── Data for this exercise

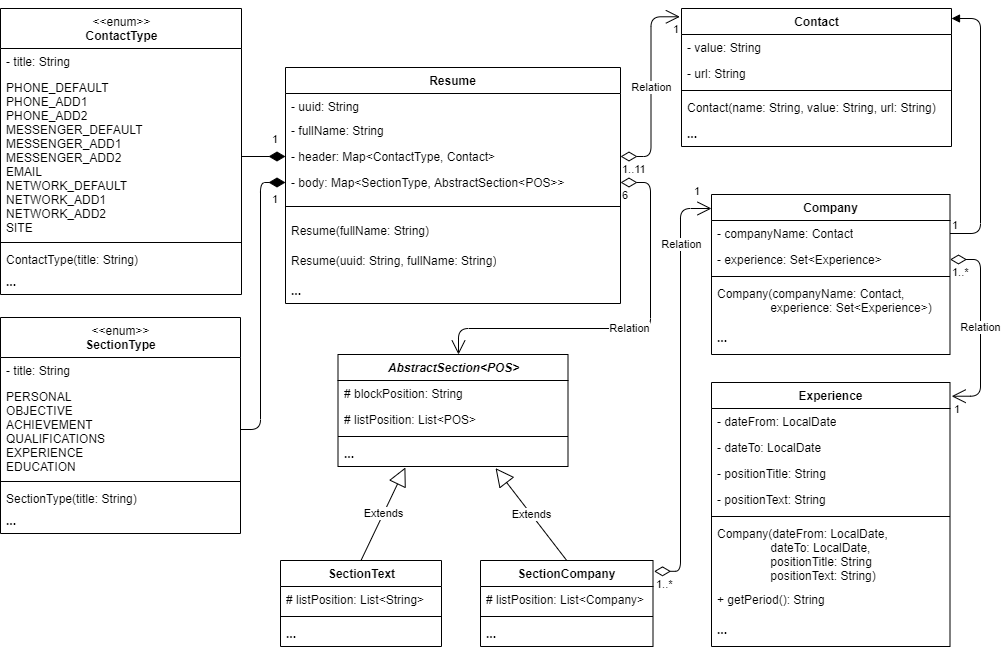
Above: Resource/ModelResume.png in Random280921/basejava (draw.io), before the change. Source tidied: cells renumbered, new cells last; positions are measured from the earlier drawing's top-left corner, leaving out a move shared by most shapes.
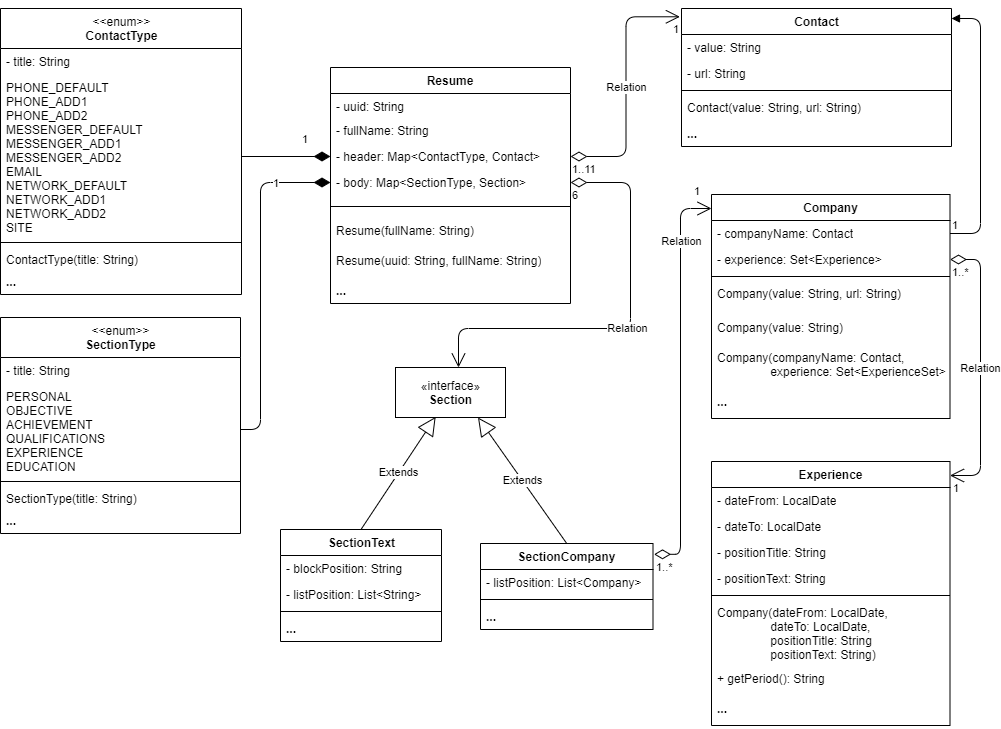
Later version of the same file.

Commit message:
Урок 7: ДЗ - Resume, *Section*, ModelResume - edit, PhoneNumberException - new

The edit, as a diff of the source:
```diff
@@ -3,31 +3,31 @@
     <mxCell id="0" />
     <mxCell id="1" parent="0" />
     <mxCell id="2" value="Resume" style="swimlane;fontStyle=1;align=center;verticalAlign=top;horizontal=1;startSize=26;" parent="1" vertex="1">
-      <mxGeometry x="285" y="59" width="335" height="236" as="geometry" />
+      <mxGeometry x="330" y="59" width="240" height="236" as="geometry" />
     </mxCell>
     <mxCell id="3" value="- uuid: String&#10;&#10;" style="text;strokeColor=none;fillColor=none;align=left;verticalAlign=top;spacingLeft=4;spacingRight=4;overflow=hidden;" parent="2" vertex="1">
-      <mxGeometry y="26" width="335" height="24" as="geometry" />
+      <mxGeometry y="26" width="240" height="24" as="geometry" />
     </mxCell>
     <mxCell id="4" value="- fullName: String" style="text;strokeColor=none;fillColor=none;align=left;verticalAlign=top;spacingLeft=4;spacingRight=4;overflow=hidden;" parent="2" vertex="1">
-      <mxGeometry y="50" width="335" height="26" as="geometry" />
+      <mxGeometry y="50" width="240" height="26" as="geometry" />
     </mxCell>
     <mxCell id="5" value="- header: Map&lt;ContactType, Contact&gt;" style="text;strokeColor=none;fillColor=none;align=left;verticalAlign=top;spacingLeft=4;spacingRight=4;overflow=hidden;points=[[0,0.5],[1,0.5]];portConstraint=eastwest;" parent="2" vertex="1">
-      <mxGeometry y="76" width="335" height="26" as="geometry" />
+      <mxGeometry y="76" width="240" height="26" as="geometry" />
     </mxCell>
-    <mxCell id="6" value="- body: Map&lt;SectionType, AbstractSection&lt;POS&gt;&gt;" style="text;strokeColor=none;fillColor=none;align=left;verticalAlign=top;spacingLeft=4;spacingRight=4;overflow=hidden;points=[[0,0.5],[1,0.5]];portConstraint=eastwest;" parent="2" vertex="1">
-      <mxGeometry y="102" width="335" height="26" as="geometry" />
+    <mxCell id="6" value="- body: Map&lt;SectionType, Section&gt;" style="text;strokeColor=none;fillColor=none;align=left;verticalAlign=top;spacingLeft=4;spacingRight=4;overflow=hidden;points=[[0,0.5],[1,0.5]];portConstraint=eastwest;" parent="2" vertex="1">
+      <mxGeometry y="102" width="240" height="26" as="geometry" />
     </mxCell>
     <mxCell id="7" style="line;strokeWidth=1;fillColor=none;align=left;verticalAlign=middle;spacingTop=-1;spacingLeft=3;spacingRight=3;labelPosition=right;" parent="2" vertex="1">
-      <mxGeometry y="128" width="335" height="22" as="geometry" />
+      <mxGeometry y="128" width="240" height="22" as="geometry" />
     </mxCell>
     <mxCell id="8" value="&lt;div style=&quot;text-align: center&quot;&gt;&lt;span style=&quot;text-align: left&quot;&gt;Resume(fullName: String)&lt;/span&gt;&lt;br&gt;&lt;/div&gt;" style="text;strokeColor=none;fillColor=none;align=left;verticalAlign=top;spacingLeft=4;spacingRight=4;overflow=hidden;html=1;" parent="2" vertex="1">
-      <mxGeometry y="150" width="335" height="30" as="geometry" />
+      <mxGeometry y="150" width="240" height="30" as="geometry" />
     </mxCell>
     <mxCell id="9" value="&lt;div style=&quot;text-align: center&quot;&gt;&lt;span style=&quot;text-align: left&quot;&gt;Resume(uuid: String, fullName: String)&lt;/span&gt;&lt;br&gt;&lt;/div&gt;" style="text;strokeColor=none;fillColor=none;align=left;verticalAlign=top;spacingLeft=4;spacingRight=4;overflow=hidden;html=1;" parent="2" vertex="1">
-      <mxGeometry y="180" width="335" height="30" as="geometry" />
+      <mxGeometry y="180" width="240" height="30" as="geometry" />
     </mxCell>
     <mxCell id="10" value="..." style="text;strokeColor=none;fillColor=none;align=left;verticalAlign=top;spacingLeft=4;spacingRight=4;overflow=hidden;fontStyle=1;" parent="2" vertex="1">
-      <mxGeometry y="210" width="335" height="26" as="geometry" />
+      <mxGeometry y="210" width="240" height="26" as="geometry" />
     </mxCell>
     <mxCell id="11" value="Relation" style="endArrow=open;html=1;endSize=12;startArrow=diamondThin;startSize=14;startFill=0;edgeStyle=orthogonalEdgeStyle;rounded=1;strokeColor=default;strokeWidth=1;entryX=-0.006;entryY=0.06;entryDx=0;entryDy=0;entryPerimeter=0;" parent="1" edge="1" source="5" target="31">
       <mxGeometry relative="1" as="geometry" />
@@ -85,11 +85,11 @@
     <mxCell id="27" value="1" style="endArrow=none;html=1;endSize=12;startArrow=diamondThin;startSize=14;startFill=1;edgeStyle=orthogonalEdgeStyle;align=left;verticalAlign=bottom;rounded=1;strokeColor=default;strokeWidth=1;exitX=0;exitY=0.5;exitDx=0;exitDy=0;entryX=1;entryY=0.5;entryDx=0;entryDy=0;endFill=0;" parent="1" edge="1" source="5" target="16">
       <mxGeometry x="-0.32" y="-8" relative="1" as="geometry" />
     </mxCell>
-    <mxCell id="28" value="Relation" style="endArrow=open;html=1;endSize=12;startArrow=diamondThin;startSize=14;startFill=0;edgeStyle=orthogonalEdgeStyle;rounded=1;strokeColor=default;strokeWidth=1;exitX=1;exitY=0.5;exitDx=0;exitDy=0;" parent="1" edge="1" source="6" target="41">
+    <mxCell id="28" value="Relation" style="endArrow=open;html=1;endSize=12;startArrow=diamondThin;startSize=14;startFill=0;edgeStyle=orthogonalEdgeStyle;rounded=1;strokeColor=default;strokeWidth=1;exitX=1;exitY=0.5;exitDx=0;exitDy=0;" parent="1" edge="1" source="6" target="78">
       <mxGeometry relative="1" as="geometry">
         <Array as="points">
-          <mxPoint x="650" y="174" />
-          <mxPoint x="650" y="320" />
+          <mxPoint x="630" y="174" />
+          <mxPoint x="630" y="320" />
           <mxPoint x="458" y="320" />
         </Array>
       </mxGeometry>
@@ -112,43 +112,31 @@
     <mxCell id="34" style="line;strokeWidth=1;fillColor=none;align=left;verticalAlign=middle;spacingTop=-1;spacingLeft=3;spacingRight=3;labelPosition=right;html=1;" parent="31" vertex="1">
       <mxGeometry y="78" width="270" height="8" as="geometry" />
     </mxCell>
-    <mxCell id="35" value="Contact(name: String, value: String, url: String)" style="text;strokeColor=none;fillColor=none;align=left;verticalAlign=top;spacingLeft=4;spacingRight=4;overflow=hidden;html=1;" parent="31" vertex="1">
+    <mxCell id="35" value="Contact(value: String, url: String)" style="text;strokeColor=none;fillColor=none;align=left;verticalAlign=top;spacingLeft=4;spacingRight=4;overflow=hidden;html=1;" parent="31" vertex="1">
       <mxGeometry y="86" width="270" height="26" as="geometry" />
     </mxCell>
     <mxCell id="36" value="&lt;b&gt;...&lt;/b&gt;" style="text;strokeColor=none;fillColor=none;align=left;verticalAlign=top;spacingLeft=4;spacingRight=4;overflow=hidden;html=1;" parent="31" vertex="1">
       <mxGeometry y="112" width="270" height="26" as="geometry" />
     </mxCell>
     <mxCell id="37" value="SectionText" style="swimlane;fontStyle=1;align=center;verticalAlign=top;horizontal=1;startSize=26;strokeColor=default;html=1;" parent="1" vertex="1">
-      <mxGeometry x="280" y="552" width="161" height="86" as="geometry" />
+      <mxGeometry x="280" y="521" width="161" height="112" as="geometry" />
     </mxCell>
+    <mxCell id="75" value="- blockPosition: String" style="text;strokeColor=none;fillColor=none;align=left;verticalAlign=top;spacingLeft=4;spacingRight=4;overflow=hidden;html=1;" parent="37" vertex="1">
+      <mxGeometry y="26" width="161" height="26" as="geometry" />
+    </mxCell>
-    <mxCell id="38" value="# listPosition: List&amp;lt;String&amp;gt;" style="text;strokeColor=none;fillColor=none;align=left;verticalAlign=top;spacingLeft=4;spacingRight=4;overflow=hidden;html=1;" parent="37" vertex="1">
-      <mxGeometry y="26" width="161" height="26" as="geometry" />
+    <mxCell id="38" value="- listPosition: List&amp;lt;String&amp;gt;" style="text;strokeColor=none;fillColor=none;align=left;verticalAlign=top;spacingLeft=4;spacingRight=4;overflow=hidden;html=1;" parent="37" vertex="1">
+      <mxGeometry y="52" width="161" height="26" as="geometry" />
     </mxCell>
     <mxCell id="39" style="line;strokeWidth=1;fillColor=none;align=left;verticalAlign=middle;spacingTop=-1;spacingLeft=3;spacingRight=3;labelPosition=right;html=1;" parent="37" vertex="1">
-      <mxGeometry y="52" width="161" height="8" as="geometry" />
+      <mxGeometry y="78" width="161" height="8" as="geometry" />
     </mxCell>
     <mxCell id="40" value="&lt;b&gt;...&lt;/b&gt;" style="text;strokeColor=none;fillColor=none;align=left;verticalAlign=top;spacingLeft=4;spacingRight=4;overflow=hidden;html=1;" parent="37" vertex="1">
-      <mxGeometry y="60" width="161" height="26" as="geometry" />
+      <mxGeometry y="86" width="161" height="26" as="geometry" />
     </mxCell>
-    <mxCell id="41" value="&lt;i&gt;AbstractSection&amp;lt;POS&amp;gt;&lt;/i&gt;" style="swimlane;fontStyle=1;align=center;verticalAlign=top;horizontal=1;startSize=26;strokeColor=default;html=1;" parent="1" vertex="1">
-      <mxGeometry x="337.5" y="346" width="230" height="112" as="geometry" />
-    </mxCell>
-    <mxCell id="42" value="# blockPosition: String" style="text;strokeColor=none;fillColor=none;align=left;verticalAlign=top;spacingLeft=4;spacingRight=4;overflow=hidden;html=1;" parent="41" vertex="1">
-      <mxGeometry y="26" width="230" height="26" as="geometry" />
-    </mxCell>
-    <mxCell id="43" value="# listPosition: List&amp;lt;POS&amp;gt;" style="text;strokeColor=none;fillColor=none;align=left;verticalAlign=top;spacingLeft=4;spacingRight=4;overflow=hidden;html=1;" parent="41" vertex="1">
-      <mxGeometry y="52" width="230" height="26" as="geometry" />
-    </mxCell>
-    <mxCell id="44" style="line;strokeWidth=1;fillColor=none;align=left;verticalAlign=middle;spacingTop=-1;spacingLeft=3;spacingRight=3;labelPosition=right;html=1;" parent="41" vertex="1">
-      <mxGeometry y="78" width="230" height="8" as="geometry" />
-    </mxCell>
-    <mxCell id="45" value="&lt;b&gt;...&lt;/b&gt;" style="text;strokeColor=none;fillColor=none;align=left;verticalAlign=top;spacingLeft=4;spacingRight=4;overflow=hidden;points=[[0,0.5],[1,0.5]];portConstraint=eastwest;html=1;" parent="41" vertex="1">
-      <mxGeometry y="86" width="230" height="26" as="geometry" />
-    </mxCell>
     <mxCell id="46" value="SectionCompany" style="swimlane;fontStyle=1;align=center;verticalAlign=top;horizontal=1;startSize=26;strokeColor=default;html=1;" parent="1" vertex="1">
-      <mxGeometry x="480" y="552" width="172.5" height="86" as="geometry" />
+      <mxGeometry x="480" y="535" width="172.5" height="86" as="geometry" />
     </mxCell>
-    <mxCell id="47" value="# listPosition: List&amp;lt;Company&amp;gt;" style="text;strokeColor=none;fillColor=none;align=left;verticalAlign=top;spacingLeft=4;spacingRight=4;overflow=hidden;html=1;" parent="46" vertex="1">
+    <mxCell id="47" value="- listPosition: List&amp;lt;Company&amp;gt;" style="text;strokeColor=none;fillColor=none;align=left;verticalAlign=top;spacingLeft=4;spacingRight=4;overflow=hidden;html=1;" parent="46" vertex="1">
       <mxGeometry y="26" width="172.5" height="26" as="geometry" />
     </mxCell>
     <mxCell id="48" style="line;strokeWidth=1;fillColor=none;align=left;verticalAlign=middle;spacingTop=-1;spacingLeft=3;spacingRight=3;labelPosition=right;html=1;" parent="46" vertex="1">
@@ -158,7 +146,7 @@
       <mxGeometry y="60" width="172.5" height="26" as="geometry" />
     </mxCell>
     <mxCell id="50" value="Company" style="swimlane;fontStyle=1;align=center;verticalAlign=top;horizontal=1;startSize=26;strokeColor=default;html=1;" parent="1" vertex="1">
-      <mxGeometry x="711" y="186" width="238.5" height="160" as="geometry" />
+      <mxGeometry x="711" y="186" width="238.5" height="224" as="geometry" />
     </mxCell>
     <mxCell id="51" value="- companyName: Contact" style="text;strokeColor=none;fillColor=none;align=left;verticalAlign=top;spacingLeft=4;spacingRight=4;overflow=hidden;points=[[0,0.5],[1,0.5]];portConstraint=eastwest;html=1;" parent="50" vertex="1">
       <mxGeometry y="26" width="238.5" height="26" as="geometry" />
@@ -169,11 +157,17 @@
     <mxCell id="53" style="line;strokeWidth=1;fillColor=none;align=left;verticalAlign=middle;spacingTop=-1;spacingLeft=3;spacingRight=3;labelPosition=right;html=1;" parent="50" vertex="1">
       <mxGeometry y="78" width="238.5" height="8" as="geometry" />
     </mxCell>
-    <mxCell id="54" value="Company(companyName: Contact,&lt;br&gt;&lt;span style=&quot;white-space: pre&quot;&gt;&#9;&lt;/span&gt;&lt;span style=&quot;white-space: pre&quot;&gt;&#9;&lt;/span&gt;experience: Set&amp;lt;Experience&amp;gt;)" style="text;strokeColor=none;fillColor=none;align=left;verticalAlign=top;spacingLeft=4;spacingRight=4;overflow=hidden;html=1;" parent="50" vertex="1">
-      <mxGeometry y="86" width="238.5" height="44" as="geometry" />
+    <mxCell id="54" value="Company(value: String, url: String)" style="text;strokeColor=none;fillColor=none;align=left;verticalAlign=top;spacingLeft=4;spacingRight=4;overflow=hidden;html=1;" parent="50" vertex="1">
+      <mxGeometry y="86" width="238.5" height="34" as="geometry" />
     </mxCell>
+    <mxCell id="76" value="Company(value: String)" style="text;strokeColor=none;fillColor=none;align=left;verticalAlign=top;spacingLeft=4;spacingRight=4;overflow=hidden;html=1;" parent="50" vertex="1">
+      <mxGeometry y="120" width="238.5" height="30" as="geometry" />
+    </mxCell>
+    <mxCell id="77" value="Company(companyName: Contact,&lt;br&gt;&lt;span style=&quot;white-space: pre&quot;&gt;&#9;&lt;/span&gt;&lt;span style=&quot;white-space: pre&quot;&gt;&#9;&lt;/span&gt;experience: Set&amp;lt;ExperienceSet&amp;gt;)" style="text;strokeColor=none;fillColor=none;align=left;verticalAlign=top;spacingLeft=4;spacingRight=4;overflow=hidden;html=1;" parent="50" vertex="1">
+      <mxGeometry y="150" width="238.5" height="44" as="geometry" />
+    </mxCell>
     <mxCell id="55" value="&lt;b&gt;...&lt;/b&gt;" style="text;strokeColor=none;fillColor=none;align=left;verticalAlign=top;spacingLeft=4;spacingRight=4;overflow=hidden;html=1;" parent="50" vertex="1">
-      <mxGeometry y="130" width="238.5" height="30" as="geometry" />
+      <mxGeometry y="194" width="238.5" height="30" as="geometry" />
     </mxCell>
     <mxCell id="56" style="endArrow=block;endFill=1;html=1;edgeStyle=orthogonalEdgeStyle;align=left;verticalAlign=top;rounded=1;strokeColor=default;strokeWidth=1;exitX=1;exitY=0.5;exitDx=0;exitDy=0;" parent="1" edge="1" source="51" target="31">
       <mxGeometry x="-1" relative="1" as="geometry">
@@ -189,7 +183,7 @@
     <mxCell id="58" value="Relation" style="endArrow=open;html=1;endSize=12;startArrow=diamondThin;startSize=14;startFill=0;edgeStyle=orthogonalEdgeStyle;rounded=1;strokeColor=default;strokeWidth=1;exitX=1.006;exitY=0.126;exitDx=0;exitDy=0;exitPerimeter=0;" parent="1" edge="1" source="46" target="50">
       <mxGeometry x="0.68" relative="1" as="geometry">
         <Array as="points">
-          <mxPoint x="680" y="563" />
+          <mxPoint x="680" y="546" />
           <mxPoint x="680" y="200" />
         </Array>
         <mxPoint x="1" as="offset" />
@@ -204,7 +198,7 @@
       </mxGeometry>
     </mxCell>
     <mxCell id="61" value="Experience" style="swimlane;fontStyle=1;align=center;verticalAlign=top;horizontal=1;startSize=26;strokeColor=default;html=1;" parent="1" vertex="1">
-      <mxGeometry x="711" y="374" width="238.5" height="264" as="geometry" />
+      <mxGeometry x="711" y="453" width="238.5" height="264" as="geometry" />
     </mxCell>
     <mxCell id="62" value="- dateFrom: LocalDate" style="text;strokeColor=none;fillColor=none;align=left;verticalAlign=top;spacingLeft=4;spacingRight=4;overflow=hidden;html=1;" parent="61" vertex="1">
       <mxGeometry y="26" width="238.5" height="26" as="geometry" />
@@ -230,11 +224,11 @@
     <mxCell id="69" value="&lt;b&gt;...&lt;/b&gt;" style="text;strokeColor=none;fillColor=none;align=left;verticalAlign=top;spacingLeft=4;spacingRight=4;overflow=hidden;html=1;" parent="61" vertex="1">
       <mxGeometry y="234" width="238.5" height="30" as="geometry" />
     </mxCell>
-    <mxCell id="70" value="Relation" style="endArrow=open;html=1;endSize=12;startArrow=diamondThin;startSize=14;startFill=0;edgeStyle=orthogonalEdgeStyle;rounded=1;strokeColor=default;strokeWidth=1;exitX=1;exitY=0.5;exitDx=0;exitDy=0;entryX=1.007;entryY=0.052;entryDx=0;entryDy=0;entryPerimeter=0;" parent="1" edge="1" source="52" target="61">
+    <mxCell id="70" value="Relation" style="endArrow=open;html=1;endSize=12;startArrow=diamondThin;startSize=14;startFill=0;edgeStyle=orthogonalEdgeStyle;rounded=1;strokeColor=default;strokeWidth=1;exitX=1;exitY=0.5;exitDx=0;exitDy=0;" parent="1" edge="1" source="52" target="61">
       <mxGeometry relative="1" as="geometry">
         <Array as="points">
           <mxPoint x="980" y="251" />
-          <mxPoint x="980" y="388" />
+          <mxPoint x="980" y="467" />
         </Array>
       </mxGeometry>
     </mxCell>
@@ -246,11 +240,14 @@
         <mxPoint x="9" as="offset" />
       </mxGeometry>
     </mxCell>
-    <mxCell id="73" value="Extends" style="endArrow=block;endSize=16;endFill=0;html=1;rounded=0;entryX=0.293;entryY=1.038;entryDx=0;entryDy=0;entryPerimeter=0;exitX=0.5;exitY=0;exitDx=0;exitDy=0;" parent="1" edge="1" source="37" target="45">
+    <mxCell id="73" value="Extends" style="endArrow=block;endSize=16;endFill=0;html=1;rounded=0;entryX=0.365;entryY=0.988;entryDx=0;entryDy=0;entryPerimeter=0;exitX=0.5;exitY=0;exitDx=0;exitDy=0;" parent="1" edge="1" source="37" target="78">
       <mxGeometry relative="1" as="geometry" />
     </mxCell>
-    <mxCell id="74" value="Extends" style="endArrow=block;endSize=16;endFill=0;html=1;rounded=0;exitX=0.5;exitY=0;exitDx=0;exitDy=0;entryX=0.685;entryY=1.062;entryDx=0;entryDy=0;entryPerimeter=0;" parent="1" edge="1" source="46" target="45">
+    <mxCell id="74" value="Extends" style="endArrow=block;endSize=16;endFill=0;html=1;rounded=0;exitX=0.5;exitY=0;exitDx=0;exitDy=0;entryX=0.75;entryY=1;entryDx=0;entryDy=0;" parent="1" edge="1" source="46" target="78">
       <mxGeometry relative="1" as="geometry" />
     </mxCell>
+    <mxCell id="78" value="«interface»&lt;br&gt;&lt;b&gt;Section&lt;/b&gt;" style="html=1;" parent="1" vertex="1">
+      <mxGeometry x="395" y="359" width="110" height="50" as="geometry" />
+    </mxCell>
   </root>
 </mxGraphModel>
```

────

Your goal:
Check each line of the data above for the word "blockPosition" and copy the ones where it is found.

Written solution:
+    <mxCell id="75" value="- blockPosition: String" style="text;strokeColor=none;fillColor=none;align=left;verticalAlign=top;spacingLeft=4;spacingRight=4;overflow=hidden;html=1;" parent="37" vertex="1">
-    <mxCell id="42" value="# blockPosition: String" style="text;strokeColor=none;fillColor=none;align=left;verticalAlign=top;spacingLeft=4;spacingRight=4;overflow=hidden;html=1;" parent="41" vertex="1">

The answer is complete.